FolioLink, an online portfolio service for photographers, artists and creative design professionals, has announced a new version of its service that automatically optimizes clients’ online portfolios for the iPhone and iPod touch interface. According to the company, all FolioLink Flash templates automatically morph into a compatible version for iPhone and iPod touch users, allowing visitors using the devices to navigate using taps, drags, and pinches. Commercial and artistic photographer Matt Hoyle said, “FolioLink is a great service for professional photographers and with the latest service update I now have the advantage of reaching people who access my site on an iPhone.

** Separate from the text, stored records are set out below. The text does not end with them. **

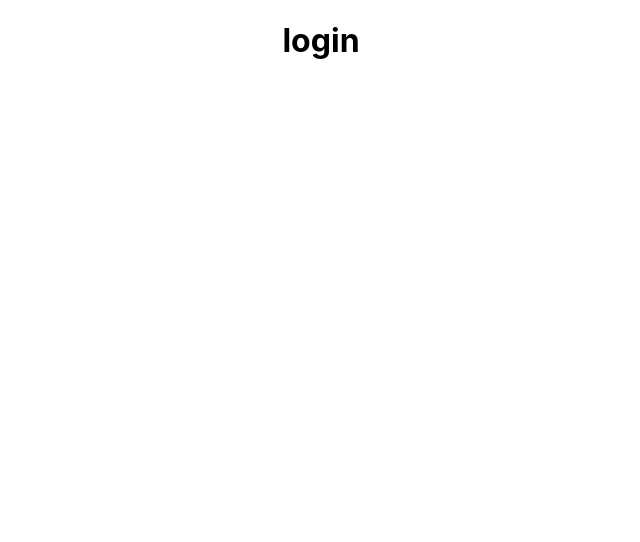
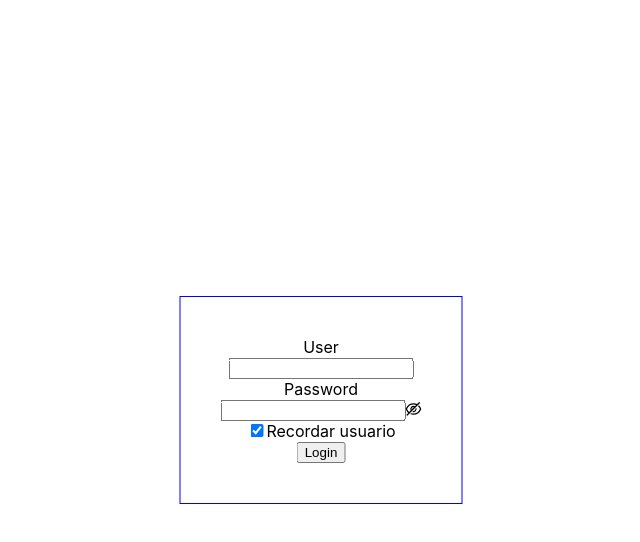
Before and after one commit to josusk8/prueba-react, a React (Create React App) app: page /login in a window 1280 px wide. Shown: the top 542 px of the page, without its empty margins (319-959 px from the left). Built offline with nearby package versions, Linux system fonts and the light colour scheme.

Commit message:
@Add AntDesing Login

```diff
--- a/package.json
+++ b/package.json
@@ -10,6 +10,7 @@
     "@types/node": "^16.11.56",
     "@types/react": "^18.0.17",
     "@types/react-dom": "^18.0.6",
+    "antd": "^4.22.8",
     "react": "^18.2.0",
     "react-dom": "^18.2.0",
     "react-router-dom": "^6.3.0",
--- a/src/App.tsx
+++ b/src/App.tsx
@@ -1,9 +1,10 @@
 import React from "react";
 import "./App.css";
 import { Route, Routes } from "react-router-dom";
+import Login from "./login/login";
 
 const Root = () => <h1>Root</h1>;
-const Login = () => <h1>login</h1>;
+
 const Website = () => <h1>Website</h1>;
 const Faqs = () => <h1>FAQS</h1>;
 
--- /dev/null
+++ b/src/login/login.css
@@ -0,0 +1,14 @@
+.primaryForm{
+
+    position: absolute;
+    left: 50%;
+    top: 50%;
+    transform: translate(-50%, -50%);
+    border: 0.5px solid blue;
+    padding: 40px 40px 40px 40px;
+    background-color: white;
+}
+
+.secundaryForm{
+    text-align: center;
+}
--- /dev/null
+++ b/src/login/login.tsx
@@ -0,0 +1,73 @@
+import React, { useState } from "react";
+import { Form, Input, Button, Checkbox } from "antd";
+import "./login.css";
+import { updateShorthandPropertyAssignment } from "typescript";
+
+const { Item } = Form;
+const { Password } = Input;
+
+function Login() {
+
+    const auth = (datos:any) =>{
+
+        if(datos.username === "admin" && datos.password === "admin"){
+            console.log("GENIAL")
+        }else{
+            console.log("NAIN")
+        }
+
+
+    }
+
+
+
+
+  return (
+    <div className="primaryForm">
+      <div className="secundaryForm"></div>
+      <Form name="form" initialValues={{
+        remind: true
+      }}
+      onFinish={auth}
+      >
+        <Item
+          label="User"
+          name="username"
+          rules={[
+            {
+              required: true,
+              message: "Ingrese su nombre de usuario",
+            },
+          ]}
+        >
+          <Input />
+        </Item>
+
+        <Item
+          label="Password"
+          name="password"
+          rules={[
+            {
+              required: true,
+              message: "Ingrese su contraseña",
+            },
+          ]}
+        >
+          <Password />
+        </Item>
+
+        <Item name="remind" valuePropName="checked">
+          <Checkbox>Recordar usuario</Checkbox>
+        </Item>
+
+        <Item>
+          <Button type="primary" htmlType="submit">
+            Login
+          </Button>
+        </Item>
+      </Form>
+    </div>
+  );
+}
+
+export default Login;
```
Also changed, not shown: src/logo.svg (deleted), 1 other file (tests, documents, lock files or other folders).
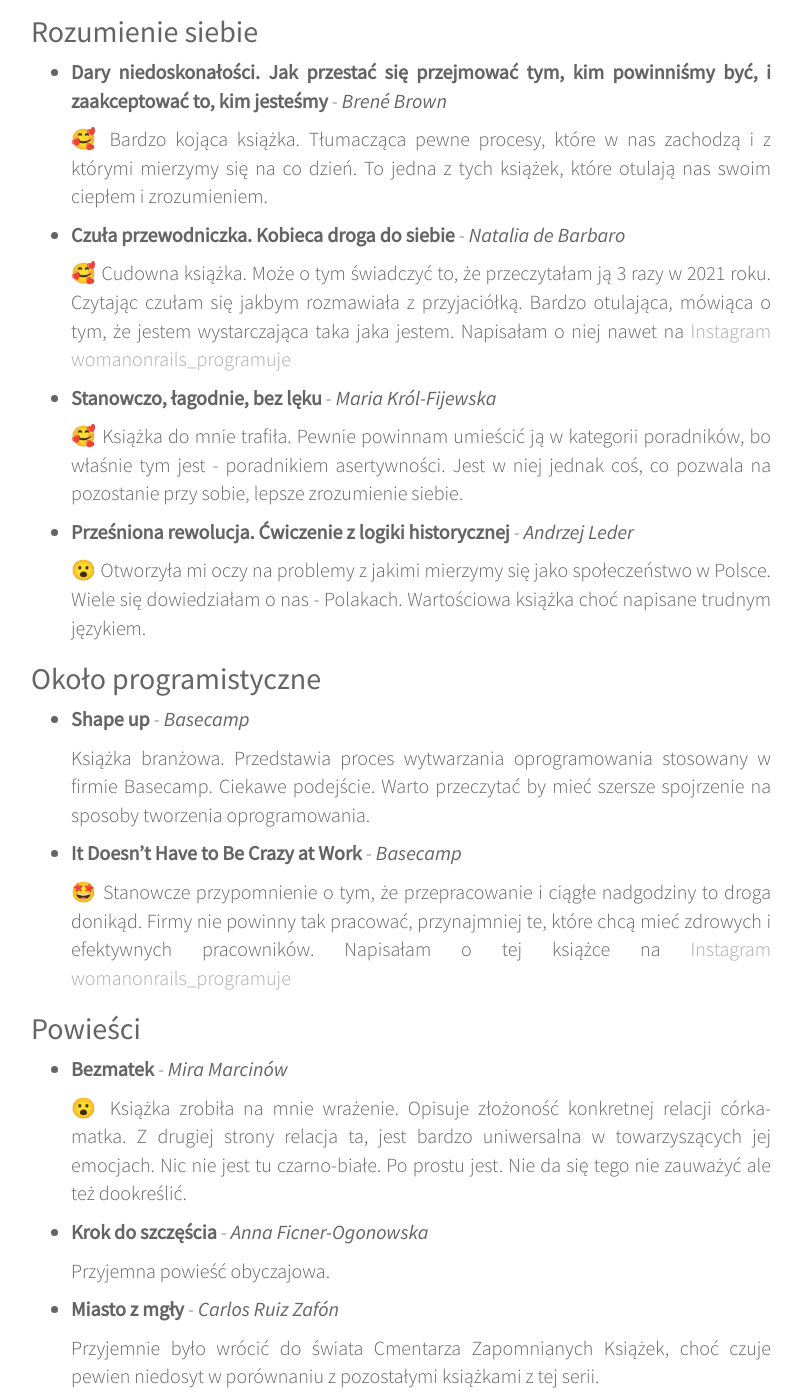
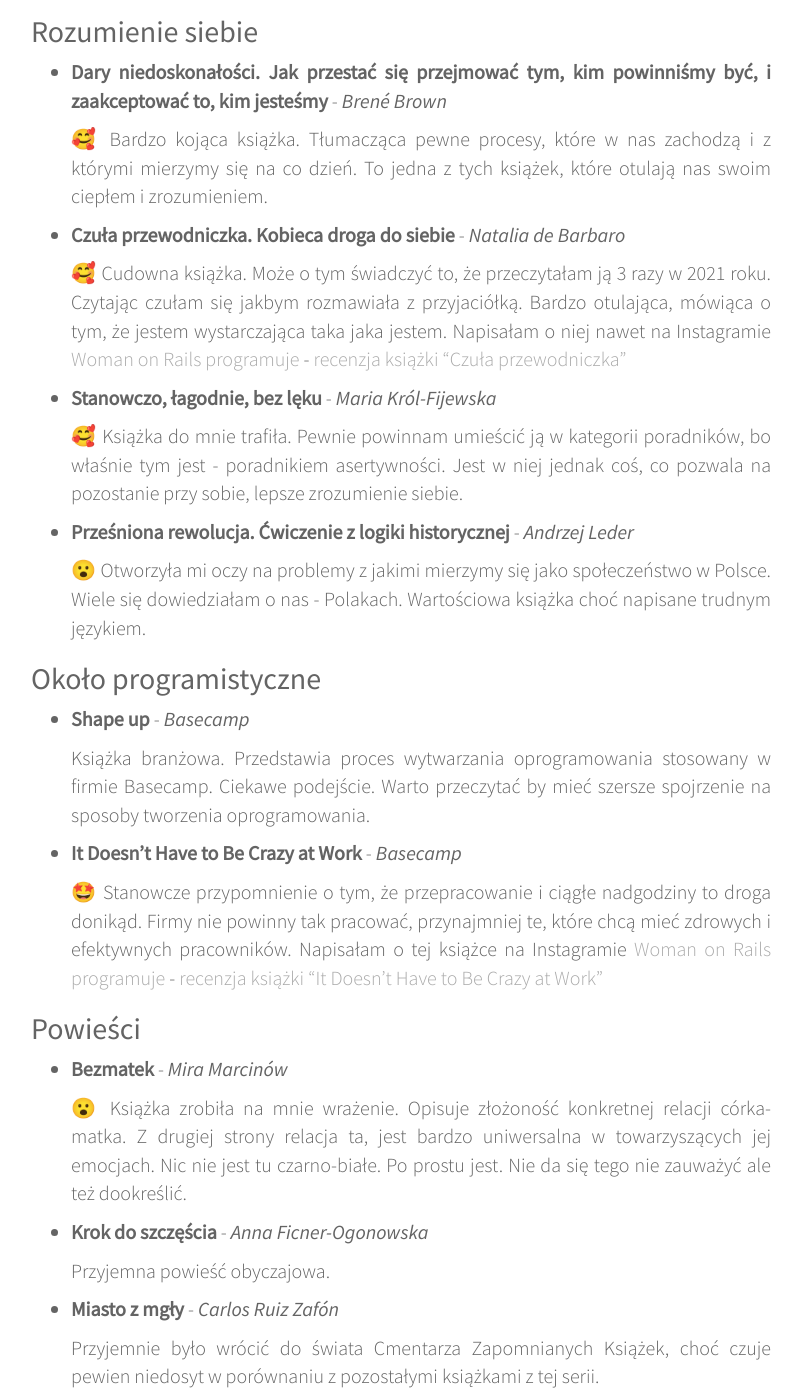
Before and after one commit to womanonrails/bemore.womanonrails.com, a Jekyll site: the page built from _posts/2022-02-02-book-summary.md, in a window 1280 px wide and 1400 px high, scrolled down 3377 px. Shown: the whole window, without its empty margins (239-1041 px from the left). Built offline with Jekyll 4.4.1, drawn with Linux system fonts in a browser that asks for light colours; comment, search, counter and statistics services are not loaded.

Commit message:
Use links in Markdown syntax instead of HTML
MarkdownLint pointed out:

> MD033/no-inline-html Inline HTML [Element: a]

Since deploy is done via GitHub Actions,
we have more influence on how Markdown is rendered into HTML.
Therefore, we can keep the Markdown syntax throughout the file,
but make some changes to the rendering to achieve the same effect.

```diff
--- a/_posts/2022-02-02-book-summary.md
+++ b/_posts/2022-02-02-book-summary.md
@@ -79,7 +79,7 @@
 
 - **Czuła przewodniczka. Kobieca droga do siebie** - _Natalia de Barbaro_
 
-    🥰 Cudowna książka. Może o tym świadczyć to, że przeczytałam ją 3 razy w 2021 roku. Czytając czułam się jakbym rozmawiała z przyjaciółką. Bardzo otulająca, mówiąca o tym, że jestem wystarczająca taka jaka jestem. Napisałam o niej nawet na <a href="https://www.instagram.com/p/CWFzJkBAA_O/" title="Instagram Woman on Rails programuje - recenzja książki Czuła przewodniczka" target="_blank" rel="nofollow noopener noreferrer">Instagram womanonrails_programuje</a>
+    🥰 Cudowna książka. Może o tym świadczyć to, że przeczytałam ją 3 razy w 2021 roku. Czytając czułam się jakbym rozmawiała z przyjaciółką. Bardzo otulająca, mówiąca o tym, że jestem wystarczająca taka jaka jestem. Napisałam o niej nawet na Instagramie [Woman on Rails programuje](https://www.instagram.com/womanonrails_programuje/) - [recenzja książki "Czuła przewodniczka"](https://www.instagram.com/p/CWFzJkBAA_O/)
 
 - **Stanowczo, łagodnie, bez lęku** - _Maria Król-Fijewska_
 
@@ -97,7 +97,7 @@
 
 - **It Doesn't Have to Be Crazy at Work** - _Basecamp_
 
-    🤩 Stanowcze przypomnienie o tym, że przepracowanie i ciągłe nadgodziny to droga donikąd. Firmy nie powinny tak pracować, przynajmniej te, które chcą mieć zdrowych i efektywnych pracowników. Napisałam o tej książce na <a href="https://www.instagram.com/p/CN7X5dZAq-K/" title="Instagram Woman on Rails programuje - recenzja książki It Doesn't Have to Be Crazy at Work" target="_blank" rel="nofollow noopener noreferrer">Instagram womanonrails_programuje</a>
+    🤩 Stanowcze przypomnienie o tym, że przepracowanie i ciągłe nadgodziny to droga donikąd. Firmy nie powinny tak pracować, przynajmniej te, które chcą mieć zdrowych i efektywnych pracowników. Napisałam o tej książce na Instagramie [Woman on Rails programuje](https://www.instagram.com/womanonrails_programuje/) - [recenzja książki "It Doesn't Have to Be Crazy at Work"](https://www.instagram.com/p/CN7X5dZAq-K/)
 
 ## Powieści
 
```
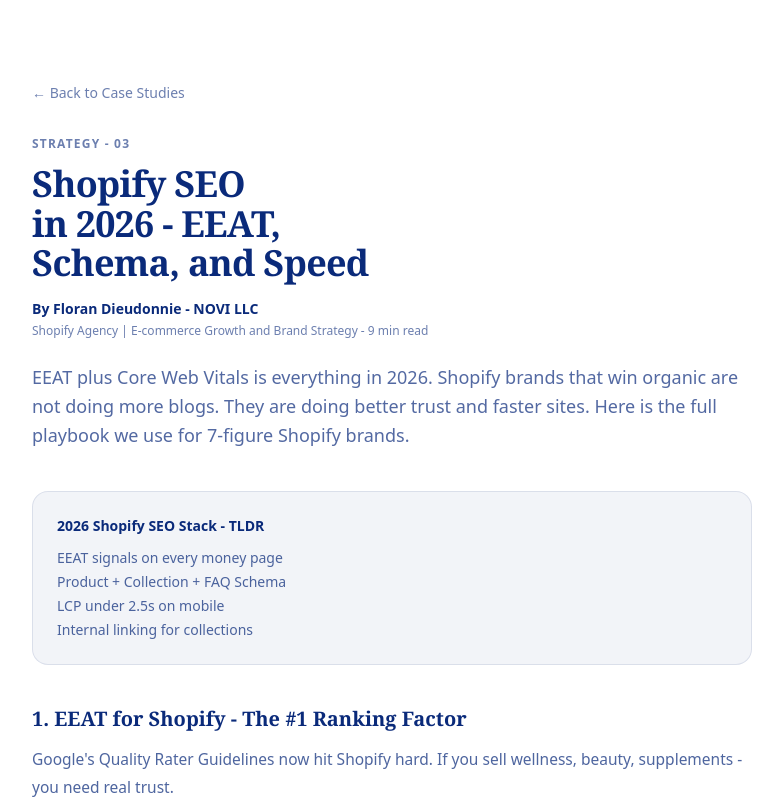
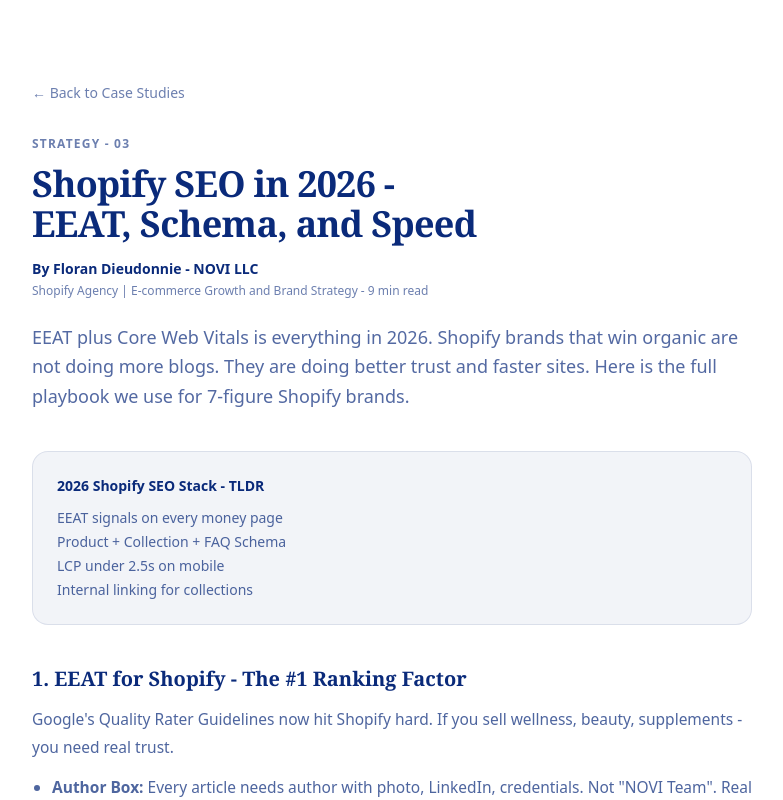
Before and after one commit to NOVI-I6699-cmd/portfolio-starter-kit, a Next.js app: page /insights/shopify-seo-2026 in a window 1280 px wide. Shown: the top 800 px of the page, without its empty margins (248-1031 px from the left). Built offline with nearby package versions, Linux system fonts and the light colour scheme.

Commit message:
Update page.tsx

```diff
--- a/app/insights/shopify-seo-2026/page.tsx
+++ b/app/insights/shopify-seo-2026/page.tsx
@@ -5,8 +5,8 @@ export default function Page(){
       <Link href="/#case-studies" className="text-sm text-[#0A2A7A]/60 hover:text-[#0A2A7A]">← Back to Case Studies</Link>
       <p className="mt-8 text-xs tracking-widest uppercase font-semibold text-[#0A2A7A]/60">STRATEGY - 03</p>
 
-      {/* UNIFIED SERIF H1 - matches Terms, Privacy, Case 01,02,04 */}
-      <h1 className="font-serif mt-3 text-[26px] leading-[1.15] tracking-[-0.02em] md:text-[36px] md:leading-[1.1] font-bold [text-wrap:balance] max-w-[20ch] text-[#0A2A7A]">Shopify SEO in 2026 - EEAT, Schema, and Speed</h1>
+      {/* FINAL UNIFIED - matches Case 01 $40k/mo fix */}
+      <h1 className="font-serif mt-3 text-[26px] leading-[1.15] tracking-[-0.02em] md:text-[36px] md:leading-[1.1] font-bold [text-wrap:balance] max-w-[20ch] md:max-w-[28ch] text-[#0A2A7A]">Shopify SEO in 2026 - EEAT, Schema, and Speed</h1>
 
       <p className="mt-4 text-sm font-bold text-[#0A2A7A]">By Floran Dieudonnie - NOVI LLC</p>
       <p className="mt-1 text-xs text-[#0A2A7A]/60">Shopify Agency | E-commerce Growth and Brand Strategy - 9 min read</p>
@@ -61,7 +61,6 @@ export default function Page(){
         </div>
       </div>
 
-      {/* FIXED BACK BUTTON - $0 anchor fix */}
       <Link href="/#case-studies" className="mt-12 inline-flex border px-6 py-3 rounded-full text-sm font-semibold hover:bg-black hover:text-white transition" style={{borderColor: '#0A2A7A', color: '#0A2A7A'}}>
         ← Back to Case Studies Heading
       </Link>
```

As a professional photographer, my images are my livelihood, and FolioLink has made organizing, presenting and updating my images easy and widely accessible.” FolioLink accounts start at $239/yr.
AT&T has announced plans for a major expansion of its 3G wireless broadband coverage in 2008. The plans include expanding service to more than 80 unspecified new cities, as well as an enhancement in upload speeds provided by an upgrade to High Speed Uplink Packet Access (HSUPA) technology. The planned expansion is expected to deliver 3G services to nearly 350 leading U.S. markets by the end of 2008, including all of the top 100 U.S. cities. A list of cities currently supporting 3G can be found here; the 3G initiative will include the roll out of more than 1,500 additional cell sites nationwide. “Fast wireless broadband is the foundation for a whole range of new and emerging applications that our customers are adopting, including everything from social networking to sending live video and large business files,” said Ralph de la Vega, president and CEO for AT&T’s wireless unit. “With these aggressive initiatives, we’re expanding the scope and the speed of our 3G capabilities, connecting people with their world and enabling more customers to do more with their wireless devices, wherever they may be.” Although not directly mentioned in the announcement, AT&T CEO Randall Stephenson has previously said that a 3G-capable iPhone model will be released this year.
A number of iPhone users upgrading from older 4GB or 8GB units to the new 16GB model have been presented with conflicting information regarding whether or not their AT&T contracts are being extended, and whether they should attempt to use their prior iPhone SIM cards in the new model. A discussion thread on Apple’s support site outlines the problems, with an Apple employee admitting to not having a concrete answer. “Use the SIM from your current iPhone,” said Apple employee Nathan C., before editing his post to say “My apologies these steps may not work. You may need to activate it with the new SIM choosing the option to ‘replace’ an existing phone on your account.” Another user claims that an AT&T sales agent said that the original 2-year plan would end as soon as he activated the new iPhone, and that a new 2-year contract would be initiated. iLounge has contacted AT&T for clarification on the issue, and will be updating this story once we receive a response.
Update: Mark Siegel, Executive Director of Media and Analyst Relations with AT&T, told iLounge in an email, “If you upgrade from an 8 to a 16 GB iPhone, you sign a new contract. However, we automatically backdate it to the starting point of your contract on the 8 GB phone.” He added that the company “will make every effort to ensure that our reps provide customers with the correct information,” and clarified that customers should activate the SIM card that comes with the new model.